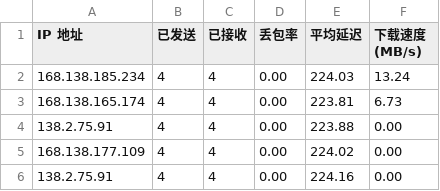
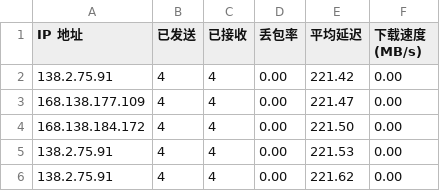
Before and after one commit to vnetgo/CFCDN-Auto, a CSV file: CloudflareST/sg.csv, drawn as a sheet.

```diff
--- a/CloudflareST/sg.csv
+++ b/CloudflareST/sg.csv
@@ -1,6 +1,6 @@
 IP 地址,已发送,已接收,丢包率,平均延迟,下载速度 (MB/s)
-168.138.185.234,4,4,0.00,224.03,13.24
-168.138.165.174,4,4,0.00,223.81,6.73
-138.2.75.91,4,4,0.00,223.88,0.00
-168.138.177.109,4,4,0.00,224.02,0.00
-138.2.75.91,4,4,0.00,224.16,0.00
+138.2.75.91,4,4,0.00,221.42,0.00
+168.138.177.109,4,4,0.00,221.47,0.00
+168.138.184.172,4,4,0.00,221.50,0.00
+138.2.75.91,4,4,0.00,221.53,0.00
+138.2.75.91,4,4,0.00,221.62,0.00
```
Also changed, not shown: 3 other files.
-------------------------
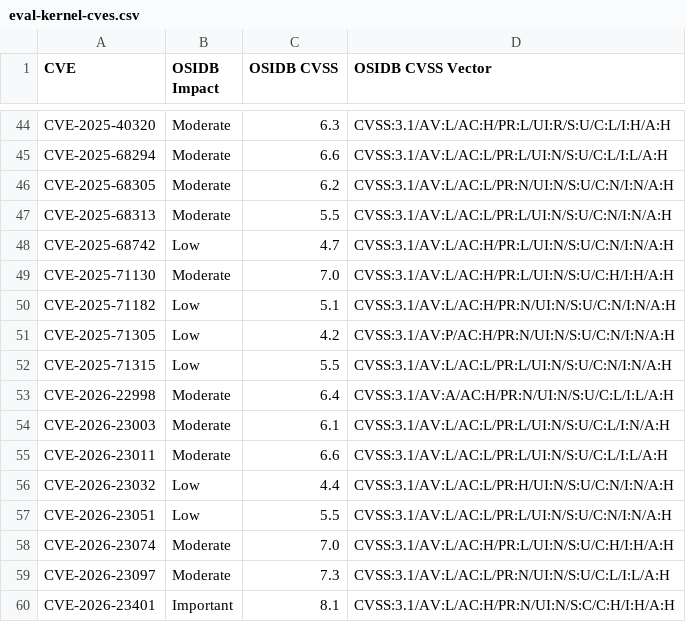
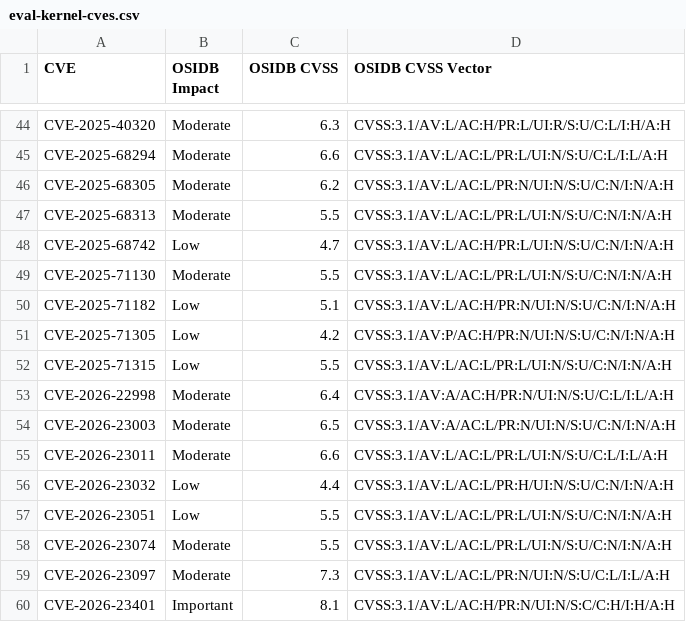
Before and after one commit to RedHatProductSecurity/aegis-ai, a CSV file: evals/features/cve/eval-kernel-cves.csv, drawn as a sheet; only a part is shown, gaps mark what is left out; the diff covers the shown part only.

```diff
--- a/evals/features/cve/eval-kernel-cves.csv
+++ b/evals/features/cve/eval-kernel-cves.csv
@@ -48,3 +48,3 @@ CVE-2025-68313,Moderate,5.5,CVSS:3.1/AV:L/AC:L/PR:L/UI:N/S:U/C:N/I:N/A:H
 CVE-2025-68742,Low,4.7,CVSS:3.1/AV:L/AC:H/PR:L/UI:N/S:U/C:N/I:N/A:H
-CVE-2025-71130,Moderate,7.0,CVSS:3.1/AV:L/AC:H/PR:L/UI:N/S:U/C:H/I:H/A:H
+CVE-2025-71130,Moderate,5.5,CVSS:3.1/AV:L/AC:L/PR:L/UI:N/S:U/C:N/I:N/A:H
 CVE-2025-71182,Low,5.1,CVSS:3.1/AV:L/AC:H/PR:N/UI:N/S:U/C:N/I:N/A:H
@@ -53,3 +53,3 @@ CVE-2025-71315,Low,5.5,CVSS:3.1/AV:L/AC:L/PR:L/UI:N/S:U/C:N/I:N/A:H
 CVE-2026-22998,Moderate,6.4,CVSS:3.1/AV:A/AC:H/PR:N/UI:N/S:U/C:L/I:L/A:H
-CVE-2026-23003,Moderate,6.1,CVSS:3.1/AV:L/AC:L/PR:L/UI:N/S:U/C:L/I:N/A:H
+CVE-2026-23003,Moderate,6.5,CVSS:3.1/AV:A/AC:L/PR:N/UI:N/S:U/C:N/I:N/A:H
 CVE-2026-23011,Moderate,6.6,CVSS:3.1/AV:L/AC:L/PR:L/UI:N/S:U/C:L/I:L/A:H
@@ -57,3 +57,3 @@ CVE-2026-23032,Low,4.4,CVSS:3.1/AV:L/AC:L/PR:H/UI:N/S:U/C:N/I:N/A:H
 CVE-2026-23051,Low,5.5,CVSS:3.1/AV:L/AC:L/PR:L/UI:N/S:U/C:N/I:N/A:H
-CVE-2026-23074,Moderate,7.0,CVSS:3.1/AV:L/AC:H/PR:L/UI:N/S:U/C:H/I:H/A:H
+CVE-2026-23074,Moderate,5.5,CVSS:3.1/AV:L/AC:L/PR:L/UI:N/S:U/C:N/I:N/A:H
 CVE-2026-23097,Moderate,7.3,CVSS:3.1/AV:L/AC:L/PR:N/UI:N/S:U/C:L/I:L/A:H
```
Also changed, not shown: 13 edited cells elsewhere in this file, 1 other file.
-------------------------
Locate the string "Also" in the listing above and copy every line where it occurs.

Also changed, not shown: 3 other files.
Also changed, not shown: 13 edited cells elsewhere in this file, 1 other file.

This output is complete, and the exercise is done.